Whenever a line below includes the string "begin", show it.

• [RECORDS FOR THIS TASK]

........

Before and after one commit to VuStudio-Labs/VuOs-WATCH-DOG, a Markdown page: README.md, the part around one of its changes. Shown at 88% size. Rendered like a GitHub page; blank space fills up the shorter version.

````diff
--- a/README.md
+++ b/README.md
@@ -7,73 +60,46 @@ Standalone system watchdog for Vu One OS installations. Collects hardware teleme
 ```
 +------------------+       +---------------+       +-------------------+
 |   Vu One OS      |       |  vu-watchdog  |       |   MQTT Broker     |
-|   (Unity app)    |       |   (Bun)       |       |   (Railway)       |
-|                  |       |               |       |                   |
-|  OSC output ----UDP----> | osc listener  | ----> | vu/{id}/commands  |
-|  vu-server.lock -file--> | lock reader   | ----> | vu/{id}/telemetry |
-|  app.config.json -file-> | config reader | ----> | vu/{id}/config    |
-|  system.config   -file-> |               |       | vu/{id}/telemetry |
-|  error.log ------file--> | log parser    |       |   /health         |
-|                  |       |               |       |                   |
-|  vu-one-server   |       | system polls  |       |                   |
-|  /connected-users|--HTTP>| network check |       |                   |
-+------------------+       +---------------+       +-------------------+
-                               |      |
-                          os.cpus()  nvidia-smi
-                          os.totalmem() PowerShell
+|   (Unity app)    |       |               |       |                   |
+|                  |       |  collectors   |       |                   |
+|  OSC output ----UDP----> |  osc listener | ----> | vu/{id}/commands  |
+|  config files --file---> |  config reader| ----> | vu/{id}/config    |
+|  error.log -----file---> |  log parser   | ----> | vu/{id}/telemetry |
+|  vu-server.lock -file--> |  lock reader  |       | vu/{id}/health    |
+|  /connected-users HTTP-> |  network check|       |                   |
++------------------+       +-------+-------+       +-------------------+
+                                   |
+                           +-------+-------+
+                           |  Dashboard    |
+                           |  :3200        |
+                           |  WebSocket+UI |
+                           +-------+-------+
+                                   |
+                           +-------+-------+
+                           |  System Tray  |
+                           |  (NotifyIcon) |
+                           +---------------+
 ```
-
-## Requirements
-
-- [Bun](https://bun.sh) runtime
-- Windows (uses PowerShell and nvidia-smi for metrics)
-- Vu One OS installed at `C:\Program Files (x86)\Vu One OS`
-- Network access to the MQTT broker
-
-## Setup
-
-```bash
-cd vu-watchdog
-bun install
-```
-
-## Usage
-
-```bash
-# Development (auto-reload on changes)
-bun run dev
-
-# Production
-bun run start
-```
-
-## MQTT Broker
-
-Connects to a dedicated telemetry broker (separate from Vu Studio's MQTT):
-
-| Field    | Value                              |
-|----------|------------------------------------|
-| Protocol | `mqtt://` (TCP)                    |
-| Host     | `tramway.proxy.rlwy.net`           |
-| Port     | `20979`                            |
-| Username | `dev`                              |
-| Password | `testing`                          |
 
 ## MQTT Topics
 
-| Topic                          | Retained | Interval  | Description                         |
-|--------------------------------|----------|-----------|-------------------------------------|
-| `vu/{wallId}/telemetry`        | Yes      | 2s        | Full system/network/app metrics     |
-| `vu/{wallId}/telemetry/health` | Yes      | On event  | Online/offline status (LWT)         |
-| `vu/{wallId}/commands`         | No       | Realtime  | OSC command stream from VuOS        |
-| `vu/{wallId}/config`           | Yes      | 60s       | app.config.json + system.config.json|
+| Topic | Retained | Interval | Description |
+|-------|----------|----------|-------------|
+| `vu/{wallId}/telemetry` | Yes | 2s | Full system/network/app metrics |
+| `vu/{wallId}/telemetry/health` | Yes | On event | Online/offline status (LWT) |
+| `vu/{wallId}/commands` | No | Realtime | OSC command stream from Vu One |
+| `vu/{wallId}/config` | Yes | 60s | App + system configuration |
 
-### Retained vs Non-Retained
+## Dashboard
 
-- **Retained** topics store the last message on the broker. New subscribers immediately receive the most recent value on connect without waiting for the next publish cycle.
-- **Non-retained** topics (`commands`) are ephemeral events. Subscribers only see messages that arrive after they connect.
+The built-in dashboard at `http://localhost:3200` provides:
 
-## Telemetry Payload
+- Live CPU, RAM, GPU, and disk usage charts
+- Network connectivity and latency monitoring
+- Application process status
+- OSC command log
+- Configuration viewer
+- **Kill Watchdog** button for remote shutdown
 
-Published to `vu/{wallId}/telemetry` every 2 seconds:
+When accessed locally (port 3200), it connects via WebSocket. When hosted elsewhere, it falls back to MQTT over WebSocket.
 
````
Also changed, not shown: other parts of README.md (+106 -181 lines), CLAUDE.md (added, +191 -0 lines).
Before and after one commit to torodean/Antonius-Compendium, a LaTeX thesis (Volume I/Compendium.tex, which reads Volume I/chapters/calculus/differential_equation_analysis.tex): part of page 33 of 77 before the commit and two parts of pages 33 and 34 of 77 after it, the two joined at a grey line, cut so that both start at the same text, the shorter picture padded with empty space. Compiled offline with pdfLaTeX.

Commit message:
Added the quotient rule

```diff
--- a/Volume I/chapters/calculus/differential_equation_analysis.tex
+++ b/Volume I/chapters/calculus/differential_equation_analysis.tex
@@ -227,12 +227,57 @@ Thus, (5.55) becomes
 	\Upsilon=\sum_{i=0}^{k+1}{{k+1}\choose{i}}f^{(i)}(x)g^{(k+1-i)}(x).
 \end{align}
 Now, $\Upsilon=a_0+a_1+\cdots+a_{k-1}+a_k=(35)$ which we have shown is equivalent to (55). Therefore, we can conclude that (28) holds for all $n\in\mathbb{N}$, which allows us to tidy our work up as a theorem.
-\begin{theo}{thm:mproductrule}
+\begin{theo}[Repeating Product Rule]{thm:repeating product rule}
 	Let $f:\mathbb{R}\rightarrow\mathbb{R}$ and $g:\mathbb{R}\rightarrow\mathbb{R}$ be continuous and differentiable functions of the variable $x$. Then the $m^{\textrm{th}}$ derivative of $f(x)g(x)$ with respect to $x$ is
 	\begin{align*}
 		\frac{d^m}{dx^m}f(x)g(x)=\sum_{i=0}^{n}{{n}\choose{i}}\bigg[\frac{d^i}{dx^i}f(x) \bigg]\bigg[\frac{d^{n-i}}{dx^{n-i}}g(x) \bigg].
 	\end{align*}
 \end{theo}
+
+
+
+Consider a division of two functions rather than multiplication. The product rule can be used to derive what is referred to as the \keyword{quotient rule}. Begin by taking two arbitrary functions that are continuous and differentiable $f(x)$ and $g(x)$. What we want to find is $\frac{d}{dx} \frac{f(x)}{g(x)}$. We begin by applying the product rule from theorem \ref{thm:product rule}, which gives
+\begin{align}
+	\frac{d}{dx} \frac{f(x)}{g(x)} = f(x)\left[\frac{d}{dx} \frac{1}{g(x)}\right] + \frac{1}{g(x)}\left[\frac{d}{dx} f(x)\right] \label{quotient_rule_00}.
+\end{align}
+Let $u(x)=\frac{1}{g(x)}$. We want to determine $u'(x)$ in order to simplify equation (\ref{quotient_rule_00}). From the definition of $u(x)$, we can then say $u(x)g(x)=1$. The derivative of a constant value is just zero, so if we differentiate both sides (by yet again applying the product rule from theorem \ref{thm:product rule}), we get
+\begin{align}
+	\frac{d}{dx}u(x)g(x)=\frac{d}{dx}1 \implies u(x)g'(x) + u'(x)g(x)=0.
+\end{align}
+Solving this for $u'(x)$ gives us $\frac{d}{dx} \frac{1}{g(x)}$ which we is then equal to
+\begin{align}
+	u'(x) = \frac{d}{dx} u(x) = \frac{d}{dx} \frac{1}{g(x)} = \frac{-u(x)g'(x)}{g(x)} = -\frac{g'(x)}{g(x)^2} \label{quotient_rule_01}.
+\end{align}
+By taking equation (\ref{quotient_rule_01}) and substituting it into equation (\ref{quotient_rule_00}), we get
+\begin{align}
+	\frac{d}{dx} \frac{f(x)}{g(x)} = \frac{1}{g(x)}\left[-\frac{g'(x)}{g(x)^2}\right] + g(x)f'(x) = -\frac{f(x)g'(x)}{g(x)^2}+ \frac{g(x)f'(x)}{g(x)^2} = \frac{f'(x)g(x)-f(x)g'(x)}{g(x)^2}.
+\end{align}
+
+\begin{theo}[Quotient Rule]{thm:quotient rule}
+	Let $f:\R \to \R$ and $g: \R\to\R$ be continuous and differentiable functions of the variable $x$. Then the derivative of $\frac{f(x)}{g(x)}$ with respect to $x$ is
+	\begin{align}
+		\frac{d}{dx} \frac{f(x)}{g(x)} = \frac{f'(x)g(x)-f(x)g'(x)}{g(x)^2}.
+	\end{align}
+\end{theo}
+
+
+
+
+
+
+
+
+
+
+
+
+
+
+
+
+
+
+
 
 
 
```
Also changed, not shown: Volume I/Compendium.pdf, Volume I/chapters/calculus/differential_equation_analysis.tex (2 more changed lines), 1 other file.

........

• [RESPONSE AREA]
-\begin{theo}{thm:mproductrule}
+\begin{theo}[Repeating Product Rule]{thm:repeating product rule}
 	\begin{align*}
+Consider a division of two functions rather than multiplication. The product rule can be used to derive what is referred to as the \keyword{quotient rule}. Begin by taking two arbitrary functions that are continuous and differentiable $f(x)$ and $g(x)$. What we want to find is $\frac{d}{dx} \frac{f(x)}{g(x)}$. We begin by applying the product rule from theorem \ref{thm:product rule}, which gives
+\begin{align}
+\begin{align}
+\begin{align}
+\begin{align}
+\begin{theo}[Quotient Rule]{thm:quotient rule}
+	\begin{align}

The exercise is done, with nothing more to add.